Either way, they would’ve known.

The cases of Brian Griese and Tim Tebow shouldn’t be unfamiliar to John Elway. Griese replaced Elway after No. 7 retired. And in 2011, Elway was back with the organization and had front row tickets (begrudgingly at times) for Tebow Mania.

That’s why is puzzling the Broncos ignored these situations with Lynch and appear to be ignoring them with Lock.

Once he’s healthy, starting Drew Lock carries no risk. What’s the worst that can happen? The Broncos miss the playoffs? LOL. That’s happening anyway.

What’s the upside? You give Lock meaningful reps with no pressure to win. Prepare him for the future and give the fans a reason to attend games.

If the Broncos finish 4-12 but Drew Lock starts to shine, the season will be a success in everybody’s eyes. Elway will have found his quarterback of the future

Lock won’t be available until Week 8, so what I’m about to say doesn’t exactly line up. So follow me and have fun for a second.
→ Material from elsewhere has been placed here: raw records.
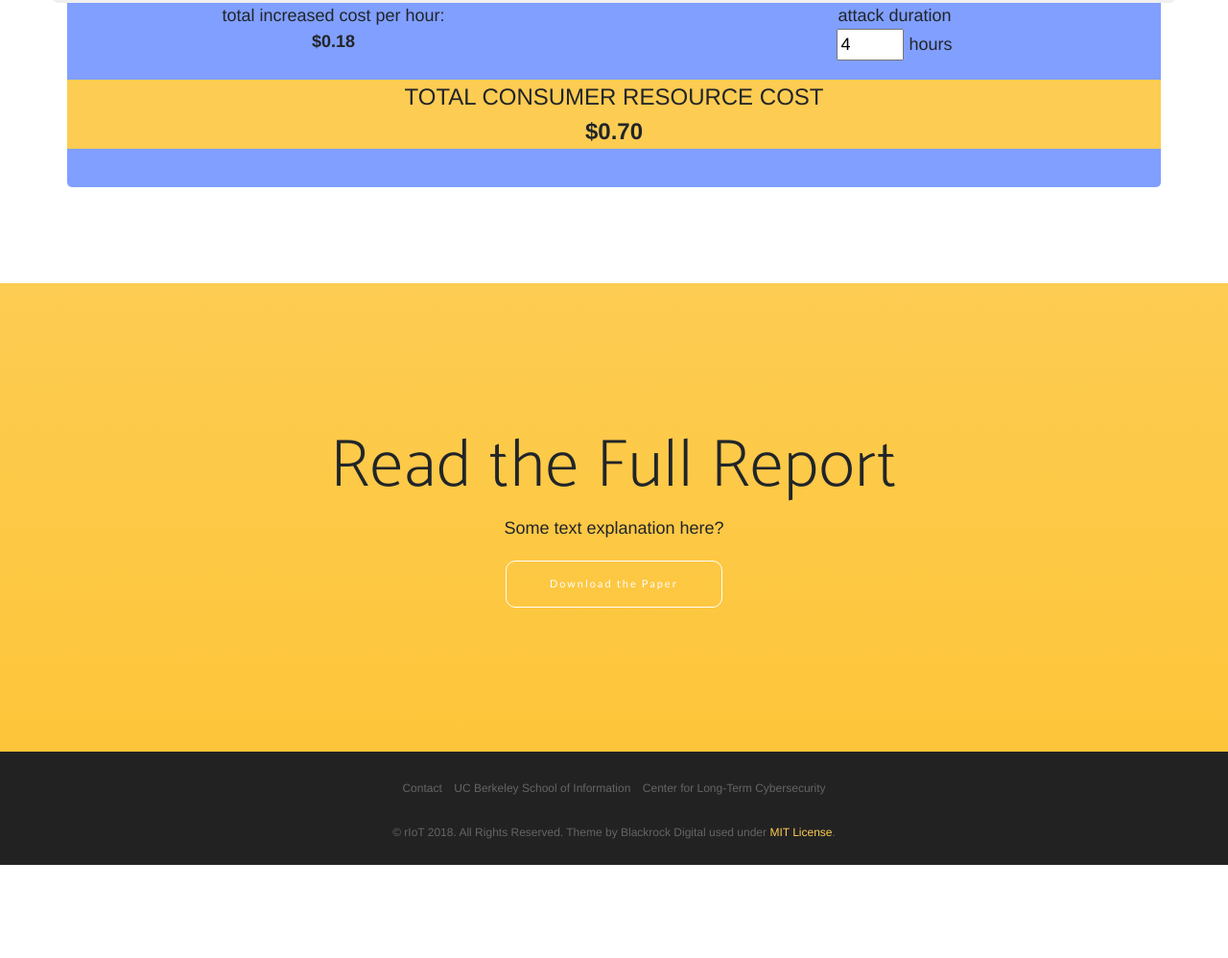
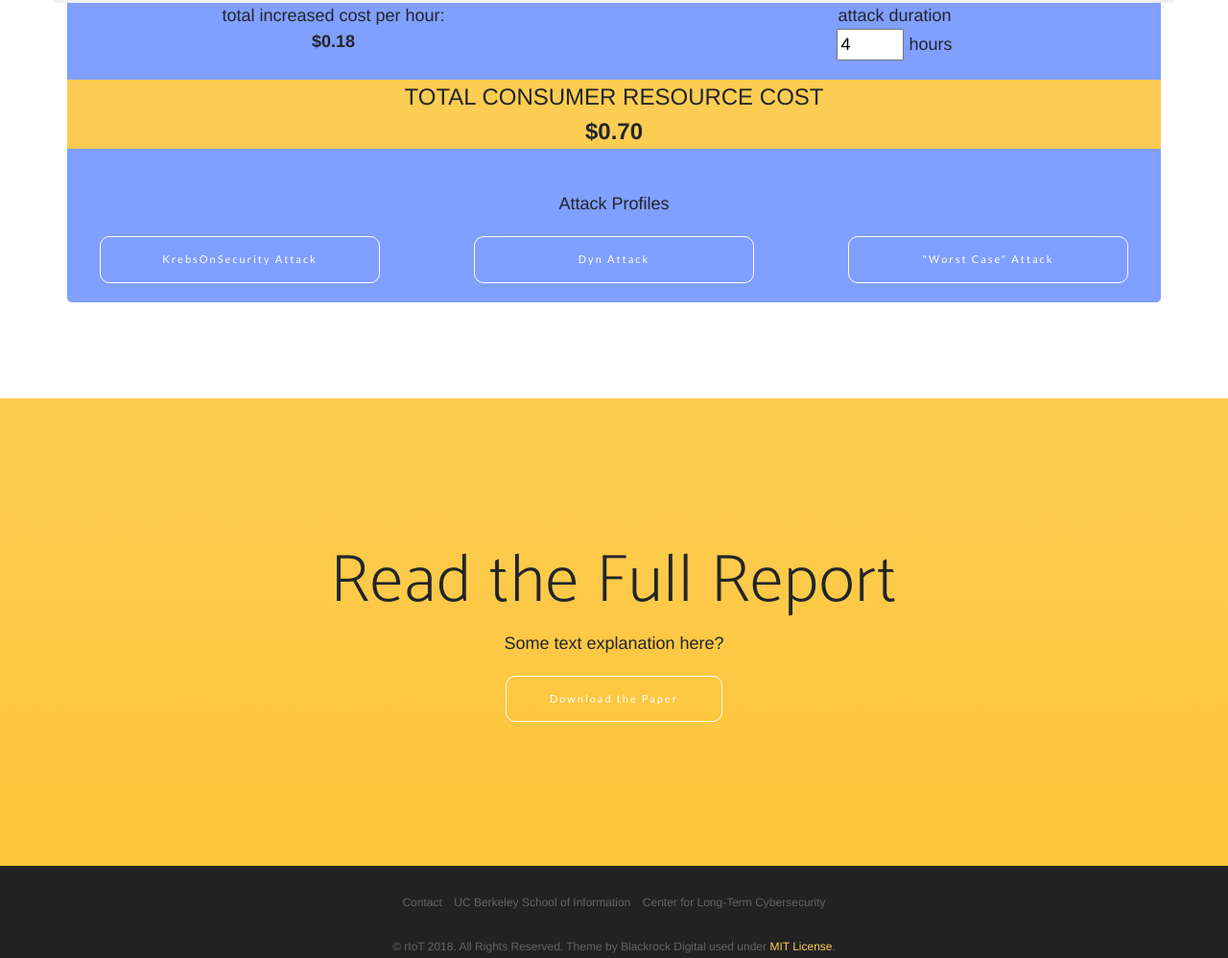
Before and after one commit to project-riot/website, a plain HTML site: page index.html in a window 1280 px wide. Shown: the part 2232-3230 px from the top of the page at 96% size. Before the commit the page ends 3133 px from the top, so only its background shows below. Drawn offline with Linux system fonts and the light colour scheme; a web font is replaced by a local one.

Commit message:
add preset attack profiles

```diff
--- a/index.html
+++ b/index.html
@@ -122,7 +122,7 @@
           <h2>IoT DDoS Consumer Cost Calculator</h2>
           <p class="text-muted">Discover how much a DDoS attack really costs</p>
         </div>
-        <div class="row">
+        <div class="row ">
             <div class="cost-calculator">
                 <div style="padding-top: 20px;">
                     <p style="text-align:center;">
@@ -175,6 +175,25 @@
                         TOTAL CONSUMER RESOURCE COST <br>
                         <b>$<span id="totalCost">x</span></b>
                     </p>
+                </div>
+                <br>
+                <p style="text-align:center;">Attack Profiles</p>
+                <div class="row">
+
+                    <span class="btn btn-outline btn-xl calc-left" onclick="krebsAttack()">
+                        KrebsOnSecurity Attack
+                    </span>
+
+
+                    <span class="btn btn-outline btn-xl calc-left" onclick="dynAttack()">
+                        Dyn Attack
+                    </span>
+
+
+                    <span class="btn btn-outline btn-xl calc-left" onclick="worstCaseAttack()">
+                        "Worst Case" Attack
+                    </span>
+
                 </div>
 
             </div>
--- a/static/js/script.js
+++ b/static/js/script.js
@@ -116,3 +116,52 @@ function calculateTotalCost() {
     $("#totalCost").text(totalCost);
 
 }
+
+
+// PRESET ATTACK PROFILES
+
+function krebsAttack() {
+    $("#numDevices").val("107000");
+
+    $("#lc-cams").val(30);
+    $("#lc-dvrs").val(20);
+    $("#mc-cams").val(10);
+    $("#mc-dvrs").val(15);
+    $("#hc-cams").val(15);
+    $("#hc-dvrs").val(10);
+
+    $("#duration").val("8");
+
+    calculateTotalCost();
+}
+
+function dynAttack() {
+    $("#numDevices").val("180000");
+
+    $("#lc-cams").val(30);
+    $("#lc-dvrs").val(20);
+    $("#mc-cams").val(10);
+    $("#mc-dvrs").val(15);
+    $("#hc-cams").val(15);
+    $("#hc-dvrs").val(10);
+
+    $("#duration").val("4");
+
+    calculateTotalCost();
+}
+
+
+function worstCaseAttack() {
+    $("#numDevices").val("600000");
+
+    $("#lc-cams").val(1);
+    $("#lc-dvrs").val(4);
+    $("#mc-cams").val(3);
+    $("#mc-dvrs").val(2);
+    $("#hc-cams").val(55);
+    $("#hc-dvrs").val(35);
+
+    $("#duration").val("12");
+
+    calculateTotalCost();
+}
```
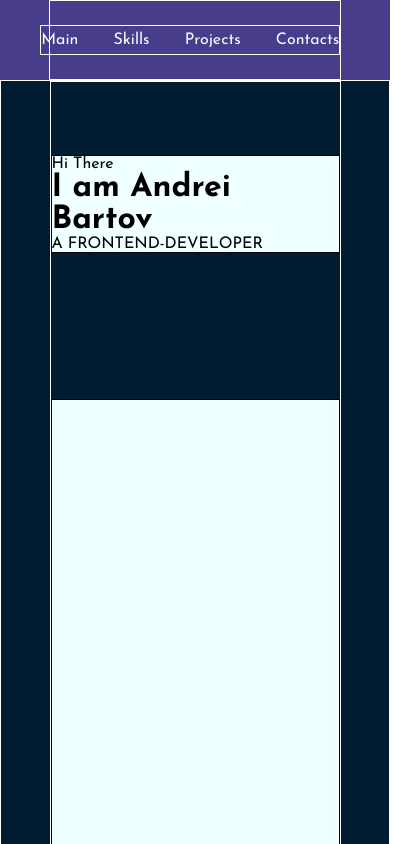
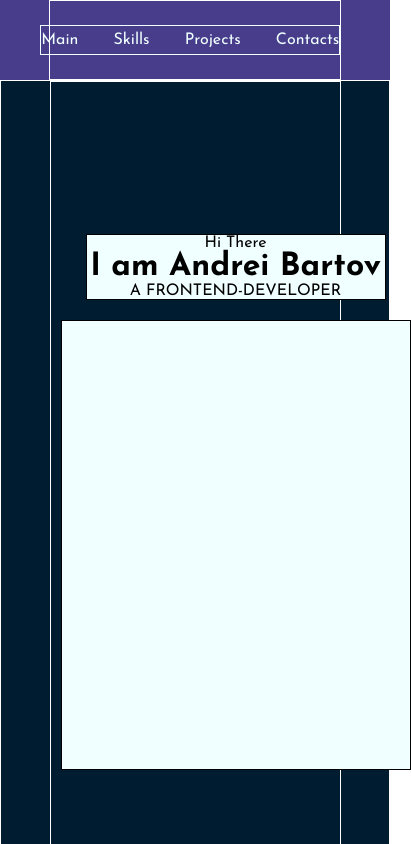
Before and after one commit to andbudha/my_portfolio, a React (Create React App) app: page / in a window 390 px wide. Shown: the top 844 px of the page, 411 px wide, since content can reach past the window. Built offline with nearby package versions, Linux system fonts and the light colour scheme.

Commit message:
Main comp. updated/ media query breakpoint added

```diff
--- a/src/contact/Contact.jsx
+++ b/src/contact/Contact.jsx
@@ -1,10 +1,11 @@
-import React from 'react';
 import styles from './Contact.module.css'
+import { Title } from '../components/common/title/Title';
+
 export const Contact = () => {
     return (
         <div className={styles.contact}>
             <div className={styles.contact_container}>
-                <h3>Fill In The Form To Hire Me:</h3>
+                <Title title={'Get In Touch'} />
                 <form className={styles.form_container}>
                     <input className={styles.input_field} type="text" />
                     <input className={styles.input_field} type="text" />
--- a/src/main/Main.module.css
+++ b/src/main/Main.module.css
@@ -38,3 +38,17 @@
     background-color: azure;
     border: 1px solid black;
 }
+
+@media screen and (max-width: 1025px) {
+    .main_container {
+        display: flex;
+        flex-direction: column;
+        justify-content: center;
+
+    }
+
+    .main_container>* {
+        margin: 10px;
+        text-align: center;
+    }
+}
```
The three different 0-4 Broncos teams never made the playoffs. But the 2011 Broncos started 1-4 and did make the playoffs. They did it by benching the veteran and playing the young guy.

Again, nothing but upside when a team goes with the kid.